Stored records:
▬▬▬

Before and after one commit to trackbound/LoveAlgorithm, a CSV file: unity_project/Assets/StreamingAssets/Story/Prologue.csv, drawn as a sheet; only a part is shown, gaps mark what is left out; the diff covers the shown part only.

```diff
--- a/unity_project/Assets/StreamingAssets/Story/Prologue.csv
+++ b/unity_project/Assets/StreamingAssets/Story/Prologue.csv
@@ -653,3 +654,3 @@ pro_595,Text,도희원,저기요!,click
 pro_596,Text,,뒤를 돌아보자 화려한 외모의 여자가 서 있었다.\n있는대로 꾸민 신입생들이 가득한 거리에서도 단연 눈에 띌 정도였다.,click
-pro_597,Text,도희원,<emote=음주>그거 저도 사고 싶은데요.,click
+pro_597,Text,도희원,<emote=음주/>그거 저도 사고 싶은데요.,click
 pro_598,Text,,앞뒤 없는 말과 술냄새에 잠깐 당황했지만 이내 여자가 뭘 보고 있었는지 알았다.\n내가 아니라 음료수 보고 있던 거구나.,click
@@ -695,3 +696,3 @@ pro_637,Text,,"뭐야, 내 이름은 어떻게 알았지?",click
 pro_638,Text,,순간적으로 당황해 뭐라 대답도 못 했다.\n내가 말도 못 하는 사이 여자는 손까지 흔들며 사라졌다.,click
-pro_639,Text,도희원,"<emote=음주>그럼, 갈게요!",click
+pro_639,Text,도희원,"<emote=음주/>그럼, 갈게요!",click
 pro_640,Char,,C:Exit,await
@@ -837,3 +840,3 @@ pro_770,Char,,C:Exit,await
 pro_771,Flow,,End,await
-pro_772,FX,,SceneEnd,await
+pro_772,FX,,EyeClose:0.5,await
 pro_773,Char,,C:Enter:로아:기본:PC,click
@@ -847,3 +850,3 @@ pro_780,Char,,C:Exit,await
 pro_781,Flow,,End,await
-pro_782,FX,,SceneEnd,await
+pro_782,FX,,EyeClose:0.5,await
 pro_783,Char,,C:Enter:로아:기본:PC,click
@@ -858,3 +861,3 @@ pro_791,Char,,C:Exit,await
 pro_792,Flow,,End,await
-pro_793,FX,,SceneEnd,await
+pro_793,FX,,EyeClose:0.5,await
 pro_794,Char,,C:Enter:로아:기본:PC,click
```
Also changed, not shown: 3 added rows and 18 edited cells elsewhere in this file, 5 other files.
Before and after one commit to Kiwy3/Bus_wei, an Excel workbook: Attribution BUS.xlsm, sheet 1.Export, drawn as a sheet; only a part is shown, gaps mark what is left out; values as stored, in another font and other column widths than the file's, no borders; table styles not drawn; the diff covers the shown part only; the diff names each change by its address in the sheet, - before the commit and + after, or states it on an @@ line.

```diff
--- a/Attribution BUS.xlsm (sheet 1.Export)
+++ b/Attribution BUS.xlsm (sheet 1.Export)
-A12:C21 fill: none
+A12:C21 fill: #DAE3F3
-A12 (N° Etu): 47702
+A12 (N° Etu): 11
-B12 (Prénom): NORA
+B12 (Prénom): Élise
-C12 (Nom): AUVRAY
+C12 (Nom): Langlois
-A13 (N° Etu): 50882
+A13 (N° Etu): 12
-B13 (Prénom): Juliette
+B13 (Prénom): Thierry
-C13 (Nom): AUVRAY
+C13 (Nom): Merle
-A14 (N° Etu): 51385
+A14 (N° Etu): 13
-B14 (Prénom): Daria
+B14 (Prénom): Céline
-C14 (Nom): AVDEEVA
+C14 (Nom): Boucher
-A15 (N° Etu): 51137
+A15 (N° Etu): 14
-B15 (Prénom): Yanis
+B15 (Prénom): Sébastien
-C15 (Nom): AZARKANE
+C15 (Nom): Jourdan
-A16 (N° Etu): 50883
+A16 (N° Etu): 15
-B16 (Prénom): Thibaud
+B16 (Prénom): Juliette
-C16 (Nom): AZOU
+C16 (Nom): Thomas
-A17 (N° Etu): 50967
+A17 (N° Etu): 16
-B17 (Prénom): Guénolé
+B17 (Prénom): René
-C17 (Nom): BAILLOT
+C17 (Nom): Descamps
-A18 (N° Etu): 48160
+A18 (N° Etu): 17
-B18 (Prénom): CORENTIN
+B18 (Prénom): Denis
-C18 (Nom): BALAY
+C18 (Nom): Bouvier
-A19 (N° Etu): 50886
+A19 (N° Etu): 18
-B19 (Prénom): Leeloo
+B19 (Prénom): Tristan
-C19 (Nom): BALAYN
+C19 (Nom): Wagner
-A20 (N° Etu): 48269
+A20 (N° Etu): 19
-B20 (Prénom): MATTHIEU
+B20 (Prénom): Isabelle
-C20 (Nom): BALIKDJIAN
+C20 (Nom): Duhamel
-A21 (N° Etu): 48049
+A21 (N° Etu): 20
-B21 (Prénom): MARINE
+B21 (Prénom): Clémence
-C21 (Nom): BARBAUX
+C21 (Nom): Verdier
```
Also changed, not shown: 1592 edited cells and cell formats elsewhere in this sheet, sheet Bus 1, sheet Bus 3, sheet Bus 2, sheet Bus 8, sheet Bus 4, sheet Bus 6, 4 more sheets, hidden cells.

▬▬▬

Directions for this task: Return all lines of the data in which the string "Export" appears.

Answer section:
Before and after one commit to Kiwy3/Bus_wei, an Excel workbook: Attribution BUS.xlsm, sheet 1.Export, drawn as a sheet; only a part is shown, gaps mark what is left out; values as stored, in another font and other column widths than the file's, no borders; table styles not drawn; the diff covers the shown part only; the diff names each change by its address in the sheet, - before the commit and + after, or states it on an @@ line.
--- a/Attribution BUS.xlsm (sheet 1.Export)
+++ b/Attribution BUS.xlsm (sheet 1.Export)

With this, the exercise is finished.